The Puget Sound Business Journal reports that a Boeing exec says the US Export-Import Bank is necessary to help finance Boeing aircraft so free cash flow can go toward R&D rather than financing customer orders.

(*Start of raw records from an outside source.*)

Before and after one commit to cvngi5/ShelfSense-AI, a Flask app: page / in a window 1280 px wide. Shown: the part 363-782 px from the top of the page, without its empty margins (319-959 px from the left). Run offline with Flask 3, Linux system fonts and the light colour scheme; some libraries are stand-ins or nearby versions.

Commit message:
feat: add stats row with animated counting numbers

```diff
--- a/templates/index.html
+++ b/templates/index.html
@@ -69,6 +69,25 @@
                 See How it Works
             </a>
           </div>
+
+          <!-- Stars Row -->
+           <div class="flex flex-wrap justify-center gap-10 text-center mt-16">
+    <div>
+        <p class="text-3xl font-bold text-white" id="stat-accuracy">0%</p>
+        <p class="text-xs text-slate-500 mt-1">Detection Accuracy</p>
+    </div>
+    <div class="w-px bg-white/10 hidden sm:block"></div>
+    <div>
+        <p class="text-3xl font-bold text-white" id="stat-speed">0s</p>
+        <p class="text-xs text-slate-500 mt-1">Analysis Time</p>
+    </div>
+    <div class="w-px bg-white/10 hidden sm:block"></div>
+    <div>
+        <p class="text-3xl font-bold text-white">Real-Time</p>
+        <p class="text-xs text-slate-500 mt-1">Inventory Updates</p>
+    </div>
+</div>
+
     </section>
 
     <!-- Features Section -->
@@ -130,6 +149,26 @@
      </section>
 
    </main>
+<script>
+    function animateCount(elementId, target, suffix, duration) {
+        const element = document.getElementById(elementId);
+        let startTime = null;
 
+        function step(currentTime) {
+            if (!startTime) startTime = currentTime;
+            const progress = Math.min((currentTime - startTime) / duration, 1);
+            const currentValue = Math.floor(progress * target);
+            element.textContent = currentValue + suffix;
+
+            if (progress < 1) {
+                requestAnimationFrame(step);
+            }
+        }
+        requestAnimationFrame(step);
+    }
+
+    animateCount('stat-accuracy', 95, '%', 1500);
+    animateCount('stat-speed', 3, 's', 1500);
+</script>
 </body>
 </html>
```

Hmm. We think all the billions of dollars going to stock buybacks to pump “shareholder value” (aka the McDonnell Family and Harry Stonecipher) might be better spent on R&D.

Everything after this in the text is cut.